◆ Task requirements
Every record, from first to last, should be retyped word for word.

◆ Records provided
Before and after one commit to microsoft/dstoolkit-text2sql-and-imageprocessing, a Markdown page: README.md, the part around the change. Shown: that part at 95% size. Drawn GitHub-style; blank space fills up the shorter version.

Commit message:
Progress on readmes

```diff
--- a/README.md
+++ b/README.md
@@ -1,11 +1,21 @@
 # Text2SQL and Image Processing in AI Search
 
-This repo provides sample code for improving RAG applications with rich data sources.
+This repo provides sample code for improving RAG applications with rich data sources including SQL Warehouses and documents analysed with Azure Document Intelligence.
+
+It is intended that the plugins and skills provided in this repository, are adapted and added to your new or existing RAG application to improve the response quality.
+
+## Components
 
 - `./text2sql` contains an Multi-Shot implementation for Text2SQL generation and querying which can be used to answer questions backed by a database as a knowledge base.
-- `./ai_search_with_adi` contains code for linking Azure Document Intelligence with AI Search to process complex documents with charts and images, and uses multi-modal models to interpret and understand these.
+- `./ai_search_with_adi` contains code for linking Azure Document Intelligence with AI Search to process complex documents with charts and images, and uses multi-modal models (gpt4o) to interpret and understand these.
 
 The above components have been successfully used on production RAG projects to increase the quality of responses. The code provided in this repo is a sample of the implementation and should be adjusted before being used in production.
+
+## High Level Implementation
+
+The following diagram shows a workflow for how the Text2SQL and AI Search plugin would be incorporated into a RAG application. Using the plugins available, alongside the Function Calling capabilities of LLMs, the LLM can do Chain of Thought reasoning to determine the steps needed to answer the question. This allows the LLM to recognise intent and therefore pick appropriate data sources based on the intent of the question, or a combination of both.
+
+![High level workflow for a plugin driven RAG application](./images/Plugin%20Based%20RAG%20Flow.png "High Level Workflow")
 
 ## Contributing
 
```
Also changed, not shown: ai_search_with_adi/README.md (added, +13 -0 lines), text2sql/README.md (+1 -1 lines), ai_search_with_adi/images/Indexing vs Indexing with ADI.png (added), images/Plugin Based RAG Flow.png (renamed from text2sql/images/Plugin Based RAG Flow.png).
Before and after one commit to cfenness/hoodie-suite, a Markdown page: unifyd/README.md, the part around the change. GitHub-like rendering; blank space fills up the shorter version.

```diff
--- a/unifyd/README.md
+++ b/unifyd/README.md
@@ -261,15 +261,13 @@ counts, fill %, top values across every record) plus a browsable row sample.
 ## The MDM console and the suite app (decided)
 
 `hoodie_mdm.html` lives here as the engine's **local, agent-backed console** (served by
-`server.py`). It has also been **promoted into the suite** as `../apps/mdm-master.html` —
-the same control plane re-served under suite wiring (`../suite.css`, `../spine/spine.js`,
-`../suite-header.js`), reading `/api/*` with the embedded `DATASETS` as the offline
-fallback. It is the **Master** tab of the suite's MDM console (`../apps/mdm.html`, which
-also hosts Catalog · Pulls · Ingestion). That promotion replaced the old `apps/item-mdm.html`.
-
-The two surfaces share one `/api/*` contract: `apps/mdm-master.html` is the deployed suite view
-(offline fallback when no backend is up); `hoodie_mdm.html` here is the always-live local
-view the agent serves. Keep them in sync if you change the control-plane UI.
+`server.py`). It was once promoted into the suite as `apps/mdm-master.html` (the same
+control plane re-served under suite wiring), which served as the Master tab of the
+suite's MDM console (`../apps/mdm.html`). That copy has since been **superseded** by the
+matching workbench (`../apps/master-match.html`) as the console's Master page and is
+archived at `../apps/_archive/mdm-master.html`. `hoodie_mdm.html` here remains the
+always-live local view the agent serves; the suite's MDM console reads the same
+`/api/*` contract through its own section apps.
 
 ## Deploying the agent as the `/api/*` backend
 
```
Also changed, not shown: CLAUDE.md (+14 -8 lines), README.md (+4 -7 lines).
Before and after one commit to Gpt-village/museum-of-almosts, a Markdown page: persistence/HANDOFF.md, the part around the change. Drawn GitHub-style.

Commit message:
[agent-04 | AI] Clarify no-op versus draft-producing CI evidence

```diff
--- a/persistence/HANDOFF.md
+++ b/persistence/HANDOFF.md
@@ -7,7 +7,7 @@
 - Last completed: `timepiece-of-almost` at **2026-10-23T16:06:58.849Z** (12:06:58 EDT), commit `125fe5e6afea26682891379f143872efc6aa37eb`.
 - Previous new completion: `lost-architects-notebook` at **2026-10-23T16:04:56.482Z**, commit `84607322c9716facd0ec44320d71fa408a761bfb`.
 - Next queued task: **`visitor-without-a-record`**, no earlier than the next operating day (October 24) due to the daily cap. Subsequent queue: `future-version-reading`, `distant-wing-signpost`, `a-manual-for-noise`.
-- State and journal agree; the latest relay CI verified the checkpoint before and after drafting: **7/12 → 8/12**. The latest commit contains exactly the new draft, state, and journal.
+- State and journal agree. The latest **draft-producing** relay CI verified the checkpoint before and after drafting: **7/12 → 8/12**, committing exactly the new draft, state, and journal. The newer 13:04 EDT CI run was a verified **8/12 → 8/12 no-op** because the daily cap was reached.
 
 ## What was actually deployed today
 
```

◆ Exercise output
Before and after one commit to microsoft/dstoolkit-text2sql-and-imageprocessing, a Markdown page: README.md, the part around the change. Shown: that part at 95% size. Drawn GitHub-style; blank space fills up the shorter version.

Commit message:
Progress on readmes

```diff
--- a/README.md
+++ b/README.md
@@ -1,11 +1,21 @@
 # Text2SQL and Image Processing in AI Search
 
-This repo provides sample code for improving RAG applications with rich data sources.
+This repo provides sample code for improving RAG applications with rich data sources including SQL Warehouses and documents analysed with Azure Document Intelligence.
+
+It is intended that the plugins and skills provided in this repository, are adapted and added to your new or existing RAG application to improve the response quality.
+
+## Components
 
 - `./text2sql` contains an Multi-Shot implementation for Text2SQL generation and querying which can be used to answer questions backed by a database as a knowledge base.
-- `./ai_search_with_adi` contains code for linking Azure Document Intelligence with AI Search to process complex documents with charts and images, and uses multi-modal models to interpret and understand these.
+- `./ai_search_with_adi` contains code for linking Azure Document Intelligence with AI Search to process complex documents with charts and images, and uses multi-modal models (gpt4o) to interpret and understand these.
 
 The above components have been successfully used on production RAG projects to increase the quality of responses. The code provided in this repo is a sample of the implementation and should be adjusted before being used in production.
+
+## High Level Implementation
+
+The following diagram shows a workflow for how the Text2SQL and AI Search plugin would be incorporated into a RAG application. Using the plugins available, alongside the Function Calling capabilities of LLMs, the LLM can do Chain of Thought reasoning to determine the steps needed to answer the question. This allows the LLM to recognise intent and therefore pick appropriate data sources based on the intent of the question, or a combination of both.
+
+![High level workflow for a plugin driven RAG application](./images/Plugin%20Based%20RAG%20Flow.png "High Level Workflow")
 
 ## Contributing
 
```
Also changed, not shown: ai_search_with_adi/README.md (added, +13 -0 lines), text2sql/README.md (+1 -1 lines), ai_search_with_adi/images/Indexing vs Indexing with ADI.png (added), images/Plugin Based RAG Flow.png (renamed from text2sql/images/Plugin Based RAG Flow.png).
Before and after one commit to cfenness/hoodie-suite, a Markdown page: unifyd/README.md, the part around the change. GitHub-like rendering; blank space fills up the shorter version.

```diff
--- a/unifyd/README.md
+++ b/unifyd/README.md
@@ -261,15 +261,13 @@ counts, fill %, top values across every record) plus a browsable row sample.
 ## The MDM console and the suite app (decided)
 
 `hoodie_mdm.html` lives here as the engine's **local, agent-backed console** (served by
-`server.py`). It has also been **promoted into the suite** as `../apps/mdm-master.html` —
-the same control plane re-served under suite wiring (`../suite.css`, `../spine/spine.js`,
-`../suite-header.js`), reading `/api/*` with the embedded `DATASETS` as the offline
-fallback. It is the **Master** tab of the suite's MDM console (`../apps/mdm.html`, which
-also hosts Catalog · Pulls · Ingestion). That promotion replaced the old `apps/item-mdm.html`.
-
-The two surfaces share one `/api/*` contract: `apps/mdm-master.html` is the deployed suite view
-(offline fallback when no backend is up); `hoodie_mdm.html` here is the always-live local
-view the agent serves. Keep them in sync if you change the control-plane UI.
+`server.py`). It was once promoted into the suite as `apps/mdm-master.html` (the same
+control plane re-served under suite wiring), which served as the Master tab of the
+suite's MDM console (`../apps/mdm.html`). That copy has since been **superseded** by the
+matching workbench (`../apps/master-match.html`) as the console's Master page and is
+archived at `../apps/_archive/mdm-master.html`. `hoodie_mdm.html` here remains the
+always-live local view the agent serves; the suite's MDM console reads the same
+`/api/*` contract through its own section apps.
 
 ## Deploying the agent as the `/api/*` backend
 
```
Also changed, not shown: CLAUDE.md (+14 -8 lines), README.md (+4 -7 lines).
Before and after one commit to Gpt-village/museum-of-almosts, a Markdown page: persistence/HANDOFF.md, the part around the change. Drawn GitHub-style.

Commit message:
[agent-04 | AI] Clarify no-op versus draft-producing CI evidence

```diff
--- a/persistence/HANDOFF.md
+++ b/persistence/HANDOFF.md
@@ -7,7 +7,7 @@
 - Last completed: `timepiece-of-almost` at **2026-10-23T16:06:58.849Z** (12:06:58 EDT), commit `125fe5e6afea26682891379f143872efc6aa37eb`.
 - Previous new completion: `lost-architects-notebook` at **2026-10-23T16:04:56.482Z**, commit `84607322c9716facd0ec44320d71fa408a761bfb`.
 - Next queued task: **`visitor-without-a-record`**, no earlier than the next operating day (October 24) due to the daily cap. Subsequent queue: `future-version-reading`, `distant-wing-signpost`, `a-manual-for-noise`.
-- State and journal agree; the latest relay CI verified the checkpoint before and after drafting: **7/12 → 8/12**. The latest commit contains exactly the new draft, state, and journal.
+- State and journal agree. The latest **draft-producing** relay CI verified the checkpoint before and after drafting: **7/12 → 8/12**, committing exactly the new draft, state, and journal. The newer 13:04 EDT CI run was a verified **8/12 → 8/12 no-op** because the daily cap was reached.
 
 ## What was actually deployed today
 
```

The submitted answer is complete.